And this sense of exile can be just as acute among the Palestinians who stayed behind, as they watch the land of their forefathers morph into another country. For instance, one young Palestinian I know from a village near Bethlehem lives frustratingly within eyeshot – across a railway line which became part of the Green Line – of what was once his family’s farmland but became part of Israel.

“When I go to Jerusalem and walk around certain parts of it, I don’t feel that I belong to that place, because it has been colonised,” says Hurriyah Ziada, a 22-year-old Palestinian student and activist in Ramallah.

Living within the boundaries of her historic homeland does not blunt Ziada’s keen sense of being an exile and refugee, perhaps partly because the movement restrictions imposed by Israel mean she has not been able even to visit her ancestral village of Faluja, near Gaza but now part of the Israeli town of Kiryat Gat. In 1948, Faluja’s residents had refused to flee the fighting but were subsequently driven out following the 1949 armistice.
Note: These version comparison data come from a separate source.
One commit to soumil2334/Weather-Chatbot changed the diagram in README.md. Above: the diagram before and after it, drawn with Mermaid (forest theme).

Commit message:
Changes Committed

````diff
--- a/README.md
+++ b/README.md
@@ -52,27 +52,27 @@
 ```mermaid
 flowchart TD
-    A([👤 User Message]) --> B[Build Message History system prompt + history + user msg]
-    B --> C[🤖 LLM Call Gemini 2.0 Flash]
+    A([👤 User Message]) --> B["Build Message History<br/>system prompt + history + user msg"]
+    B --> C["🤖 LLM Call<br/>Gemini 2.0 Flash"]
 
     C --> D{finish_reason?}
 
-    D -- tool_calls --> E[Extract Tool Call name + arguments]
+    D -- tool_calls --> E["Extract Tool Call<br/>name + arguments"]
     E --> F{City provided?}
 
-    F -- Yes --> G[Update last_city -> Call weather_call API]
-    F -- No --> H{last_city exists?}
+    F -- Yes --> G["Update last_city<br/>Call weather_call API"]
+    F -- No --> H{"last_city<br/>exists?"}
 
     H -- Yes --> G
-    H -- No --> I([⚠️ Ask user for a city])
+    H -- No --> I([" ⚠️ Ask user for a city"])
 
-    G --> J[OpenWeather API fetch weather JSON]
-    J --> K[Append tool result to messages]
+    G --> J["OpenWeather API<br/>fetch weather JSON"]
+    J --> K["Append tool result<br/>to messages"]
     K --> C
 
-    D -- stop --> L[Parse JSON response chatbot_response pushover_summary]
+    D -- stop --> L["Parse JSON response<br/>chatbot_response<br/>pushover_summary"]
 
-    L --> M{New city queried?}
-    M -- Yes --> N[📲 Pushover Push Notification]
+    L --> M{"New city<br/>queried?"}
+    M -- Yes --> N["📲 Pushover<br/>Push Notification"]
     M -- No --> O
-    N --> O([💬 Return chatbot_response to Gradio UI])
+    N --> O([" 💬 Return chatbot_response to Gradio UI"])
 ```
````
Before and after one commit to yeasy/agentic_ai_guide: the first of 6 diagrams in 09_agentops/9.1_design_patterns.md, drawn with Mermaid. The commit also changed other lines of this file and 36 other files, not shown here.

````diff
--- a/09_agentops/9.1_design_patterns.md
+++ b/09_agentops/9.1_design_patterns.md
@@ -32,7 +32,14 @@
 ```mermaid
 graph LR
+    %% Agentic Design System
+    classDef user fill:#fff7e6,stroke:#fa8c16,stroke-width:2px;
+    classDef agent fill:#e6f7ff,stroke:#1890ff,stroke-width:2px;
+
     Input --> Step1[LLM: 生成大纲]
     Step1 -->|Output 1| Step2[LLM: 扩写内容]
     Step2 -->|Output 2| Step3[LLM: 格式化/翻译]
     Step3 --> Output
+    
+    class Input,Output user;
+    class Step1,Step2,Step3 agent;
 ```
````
Echoing the early Zionists, Ziada dreams of making Faluja her home – even though the town does not exist anymore and the surrounding area has become completely Israeli – and living the life of a Palestinian pioneer there. “It’s true that I’m used to living here [Ramallah] and all that, but it is my right to return to the village,” she insists, noting that “I’m willing to pay the price, and to start from scratch because this is the only way.”

It is unclear how representative Ziada’s views are of Palestinian refugees in general, since little research has been carried out on the taboo question of actual versus symbolic return and recognition of the historic wrong committed against the Palestinian people.

For most Israelis, even peace activists and pacifists, the idea of Palestinian return to what is today Israel is a complete non-starter. The creation and development of Israel “entails an essential injustice to the Palestinian people,” Amos Oz, one of Israel’s leading novelists, told me during a long and riveting conversation in his basement study.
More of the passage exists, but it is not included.